Fireball may seem out of place, since I'm placing the rough average mana cap of 13, meaning you won't be burning your opponent out of the picture. However, looking carefully at things will tell you that 13 mana is a lot when it comes do dealing with creatures on the board. It helps you survive against weenie decks, allowing you more time to draw your fatties. A 13-mana Fireball usually means most of an army, if not the entire army. Crush of Wurms is a natural - nine mana to play, and only 12 to flashback. Why not Tooth and Nail? It's a card advantage thing. Staff of Domination is a crazy card - fooling around with card drawing, life gaining and creature tapping while you have around 13 mana is no joke to your opponent. Why Sekki, Seasons' Guide? Simple, to stall - a lame excuse to say I don't know what is better to put here.

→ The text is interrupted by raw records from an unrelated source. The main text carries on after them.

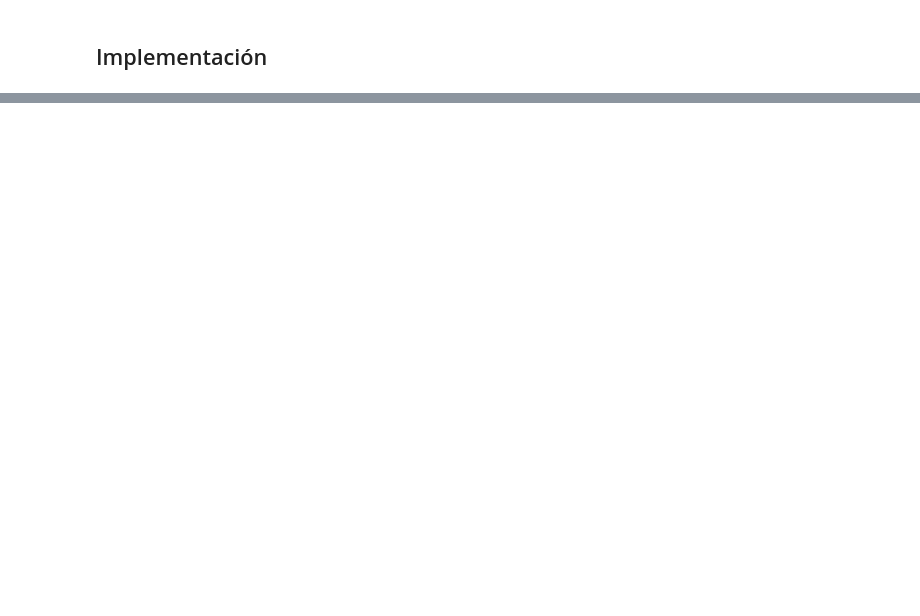
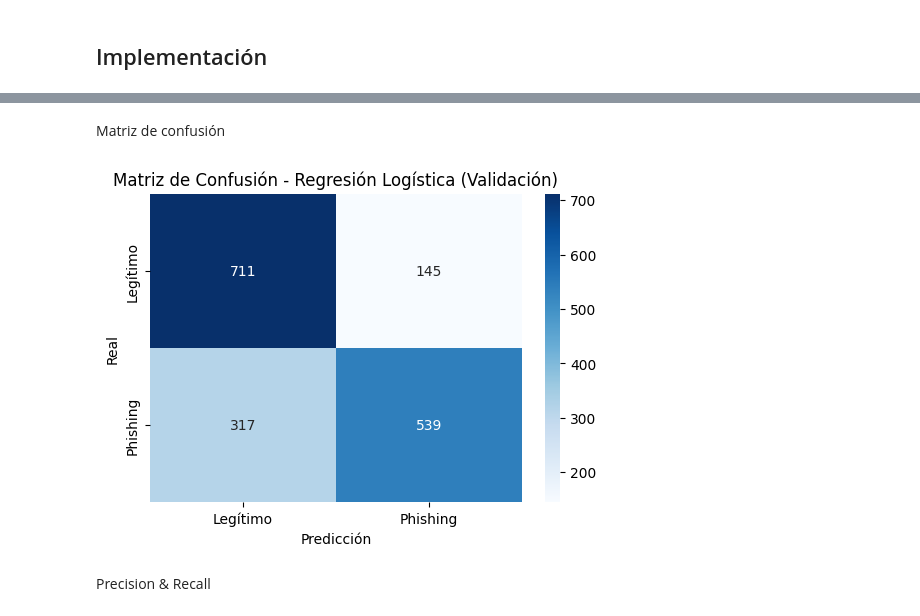
Before and after one commit to eliasalvarado/SDC-Labs, a Jupyter notebook: Laboratorio1/lab1.ipynb, the cells around one changed output, grey strips where cells are left out. Saved outputs shown, nothing was run; the diff lists cells and outputs as text; code cells hidden in the pictures; blank space fills up the shorter version.

```diff
--- a/Laboratorio1/lab1.ipynb
+++ b/Laboratorio1/lab1.ipynb
@@ -374,0 +479,8 @@ X_train, X_val, y_train, y_val = train_test_split(
+# %% [markdown]
+Matriz de confusión
+# %%
+confusionMatrix(lrModel, X_val, y_val, "Regresión Logística (Validación)")
+# %% [output]
+[figure, added]
+# %% [markdown]
+Precision & Recall
```
Also changed, not shown: parts of 31 cells of this notebook, 6 other files.
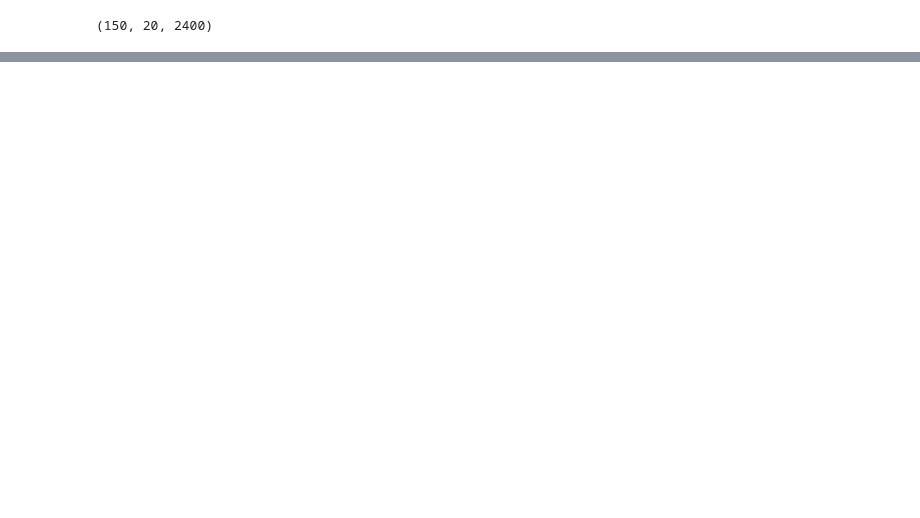
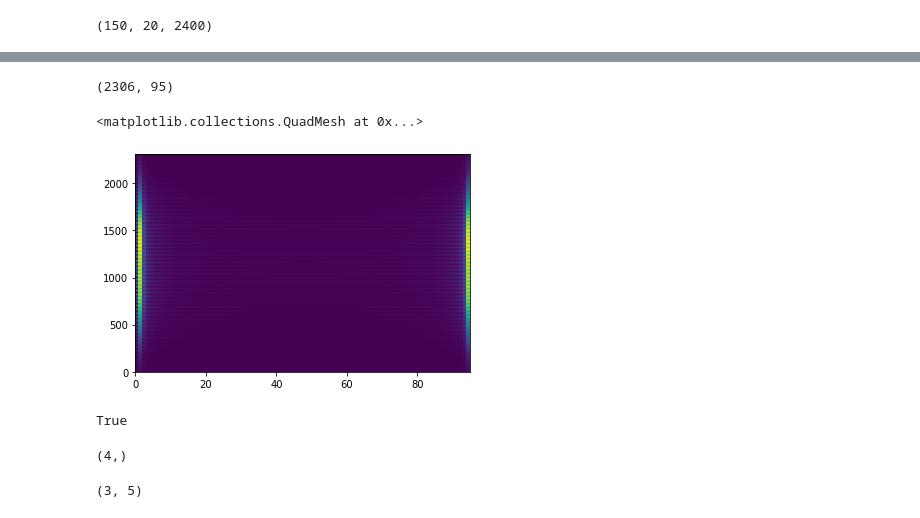
Before and after one commit to ekonyagin/wave_propagation, a Jupyter notebook: OAM_VTK_refined.ipynb, the cells around one changed output, grey strips where cells are left out. Drawn from its saved outputs; the diff is of its cells as text; code cells hidden in the pictures; blank space fills up the shorter version.

```diff
--- a/OAM_VTK_refined.ipynb
+++ b/OAM_VTK_refined.ipynb
@@ -256,0 +321,26 @@ lg_mode.refl_field.shape
+# %%
+nrows = 2306
+ncols = 95
+Z = np.abs(spectrogram_result)
+print(Z.shape)
+x = np.arange(ncols + 1)
+y = np.arange(nrows + 1)
+
+
+plt.pcolormesh(x, y, Z,)
+# %% [output]
+(2306, 95)
+<matplotlib.collections.QuadMesh at 0x...>
+[figure, added]
+# %%
+spectrogram_result.shape == Z.shape
+# %% [output]
+True
+# %%
+y.shape
+# %% [output]
+(4,)
+# %%
+Z.shape
+# %% [output]
+(3, 5)
```
Also changed, not shown: parts of 8 cells of this notebook.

The resilience of this deck is probably overlooked, since it works more like a combo deck - running off only on one main card - Crush of Wurms. This deck is actually far more resilient than it looks. It can hold off against white weenies long enough to pull of Crush of Wurms. The game isn't lost if you draw very few lands. I've executed a Crush of Wurms with two Forests in play. I've also executed Crush of Wurms with 13 Forests in play. Doesn't sound realistic? It happens.

Everything focuses on Crush of Wurms. The moment it hits - the change of mentality is enough to win you the game.

So, what's the next article? Hopefully, I'll be able to present to you my version of the infinite mana combo. It won't be entirely unique, but it'll be entirely fun.